TASK ITEM.
"Store -->|Close| Home" appears in one line; retype that line and all lines following it through the end of the records, with nothing left out or added.

- - - - -

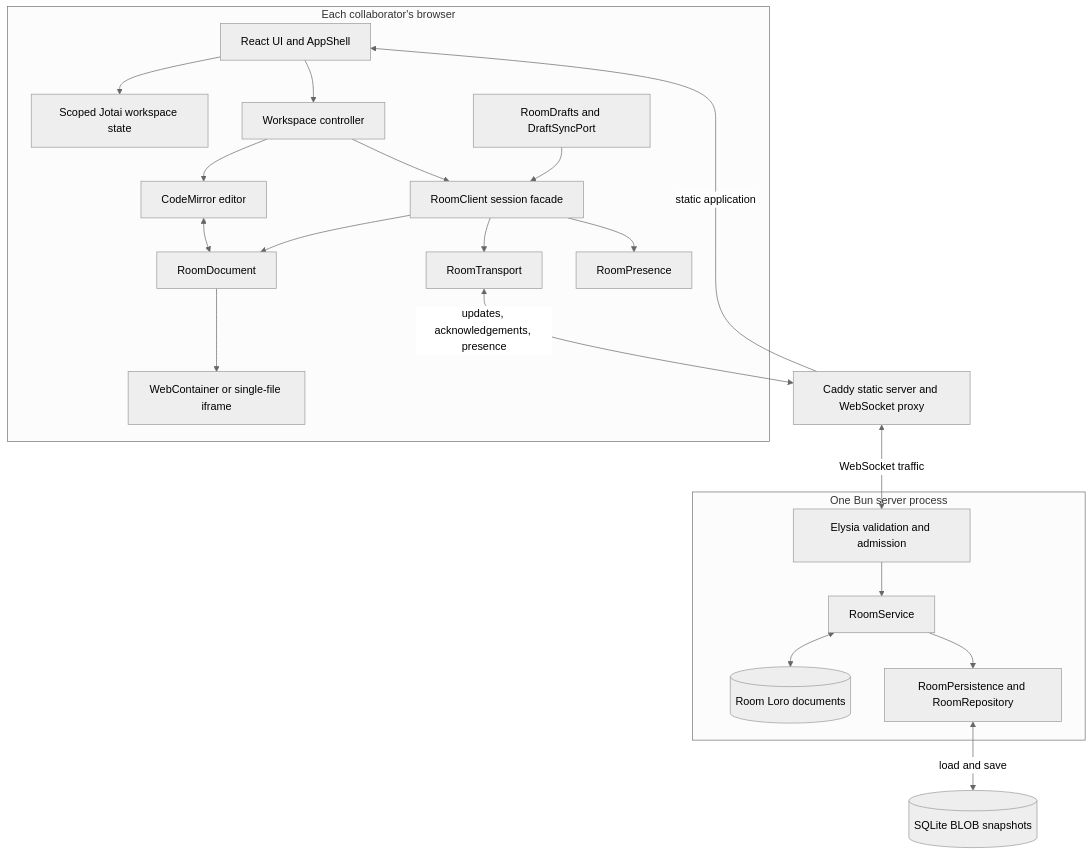
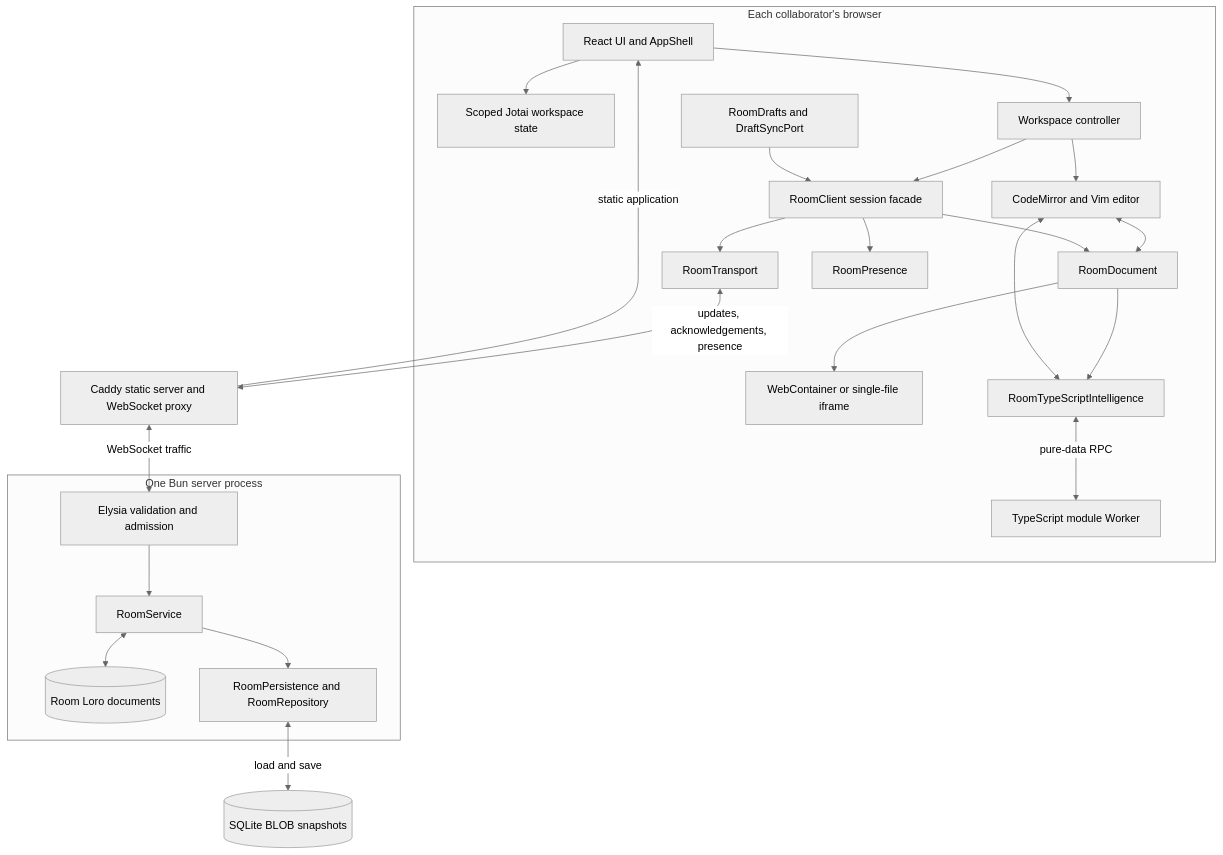
The first of 8 diagrams in docs/architecture.md (BBboy01/Tsugite), drawn with Mermaid (neutral theme) before and after one commit. The commit also changed other lines of this file and 57 other files, not shown here.

First line of the commit message:
feat(editor): Sync project types and complete Worker migration (#78)

````diff
--- a/docs/architecture.md
+++ b/docs/architecture.md
@@ -9,40 +9,45 @@
 ```mermaid
 flowchart TB
   subgraph Browser["Each collaborator's browser"]
     Web["React UI and AppShell"]
     Workspace["Scoped Jotai workspace state"]
-    Editor["CodeMirror editor"]
+    Editor["CodeMirror and Vim editor"]
     Controller["Workspace controller"]
     Session["RoomClient session facade"]
     Transport["RoomTransport"]
     Document["RoomDocument"]
     Presence["RoomPresence"]
     Drafts["RoomDrafts and DraftSyncPort"]
     Preview["WebContainer or single-file iframe"]
+    Intelligence["RoomTypeScriptIntelligence"]
+    TypeScript["TypeScript module Worker"]
     Web --> Workspace
     Web --> Controller
     Controller --> Editor
     Controller --> Session
     Editor <--> Document
     Session --> Transport
     Session --> Document
     Session --> Presence
     Drafts --> Session
     Document --> Preview
+    Document --> Intelligence
+    Editor <--> Intelligence
+    Intelligence <-->|pure-data RPC| TypeScript
   end
   Proxy["Caddy static server and WebSocket proxy"]
   subgraph Backend["One Bun server process"]
     Server["Elysia validation and admission"]
     Room["RoomService"]
     ServerDocument[("Room Loro documents")]
     Persistence["RoomPersistence and RoomRepository"]
     Server --> Room
     Room <--> ServerDocument
     Room --> Persistence
   end
   Database[("SQLite BLOB snapshots")]
   Proxy -->|static application| Web
   Transport <-->|updates, acknowledgements, presence| Proxy
   Proxy <-->|WebSocket traffic| Server
   Persistence <-->|load and save| Database
 ```
````
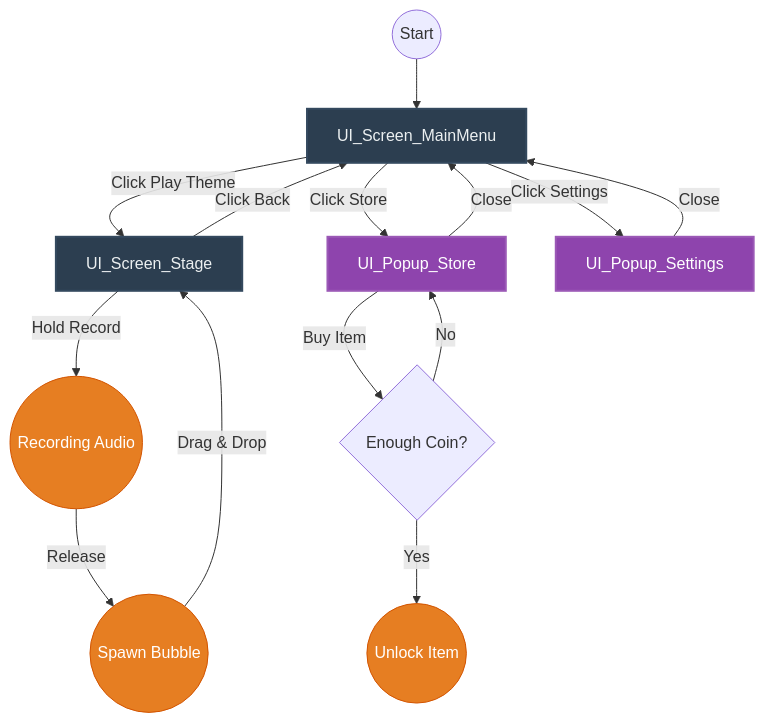
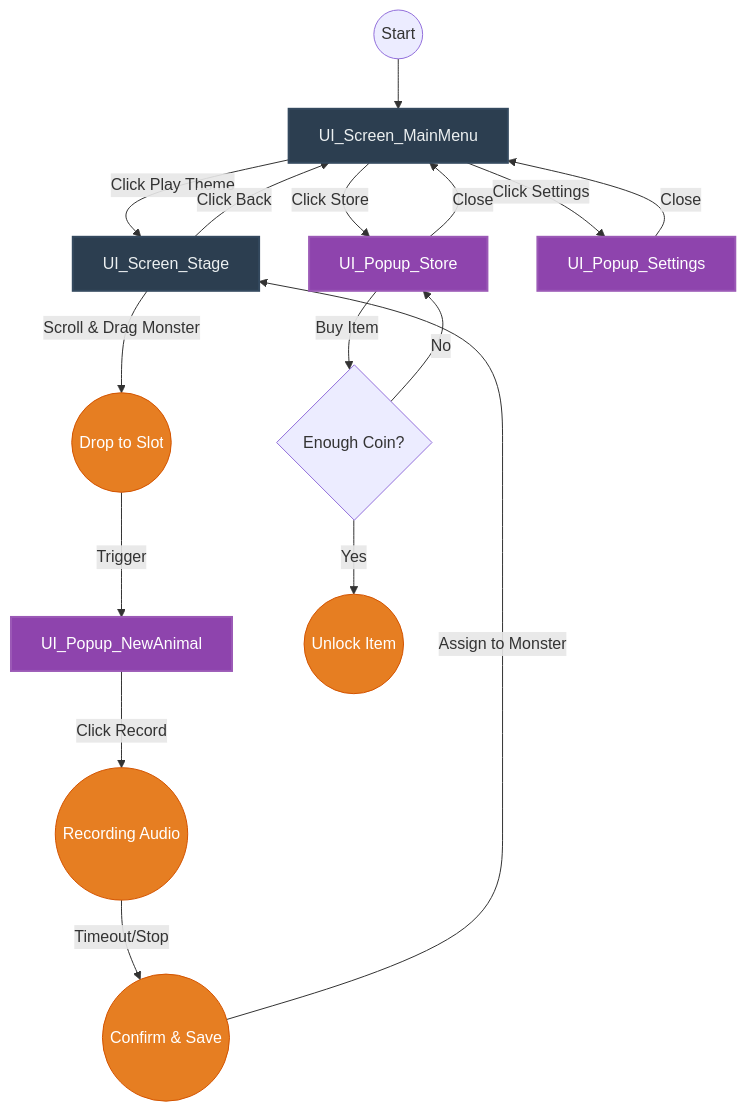
Before and after one commit to namtvn07-glitch/game_mcp_unity: the diagram in Assets/Projects/Monster-vox/Monster-vox_UX_Wireframes.md, drawn with Mermaid. The commit also changed other lines of this file and 113 other files, not shown here.

````diff
--- a/Assets/Projects/Monster-vox/Monster-vox_UX_Wireframes.md
+++ b/Assets/Projects/Monster-vox/Monster-vox_UX_Wireframes.md
@@ -5,31 +5,33 @@
 ```mermaid
 graph TD
     %% Define Styles
     classDef screen fill:#2C3E50,stroke:#34495E,stroke-width:2px,color:#ECF0F1;
     classDef popup fill:#8E44AD,stroke:#9B59B6,stroke-width:2px,color:#FFF;
     classDef action fill:#E67E22,stroke:#D35400,stroke-width:1px,color:#FFF;
 
     %% Nodes
     Init((Start)) --> Home[UI_Screen_MainMenu]
     
     Home -->|Click Play Theme| Stage[UI_Screen_Stage]
     Home -->|Click Store| Store[UI_Popup_Store]
     Home -->|Click Settings| Settings[UI_Popup_Settings]
     
-    Stage -->|Hold Record| Record((Recording Audio))
-    Record -->|Release| SpawnBubble((Spawn Bubble))
-    SpawnBubble -->|Drag & Drop| Stage
+    Stage -->|Scroll & Drag Monster| Slot((Drop to Slot))
+    Slot -->|Trigger| NewAnimalPopup[UI_Popup_NewAnimal]
+    NewAnimalPopup -->|Click Record| Record((Recording Audio))
+    Record -->|Timeout/Stop| Confirm((Confirm & Save))
+    Confirm -->|Assign to Monster| Stage
     Stage -->|Click Back| Home
     
     Store -->|Buy Item| CheckCoin{Enough Coin?}
     CheckCoin -->|Yes| UnlockItem((Unlock Item))
     CheckCoin -->|No| Store
     Store -->|Close| Home
     
     Settings -->|Close| Home
 
     %% Assign Styles
     class Home,Stage screen;
-    class Store,Settings popup;
-    class Record,SpawnBubble,UnlockItem action;
+    class Store,Settings,NewAnimalPopup popup;
+    class Record,Slot,UnlockItem,Confirm action;
 ```
````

- - - - -

EXPECTED ANSWER.
     Store -->|Close| Home
     
     Settings -->|Close| Home
 
     %% Assign Styles
     class Home,Stage screen;
-    class Store,Settings popup;
-    class Record,SpawnBubble,UnlockItem action;
+    class Store,Settings,NewAnimalPopup popup;
+    class Record,Slot,UnlockItem,Confirm action;
 ```
````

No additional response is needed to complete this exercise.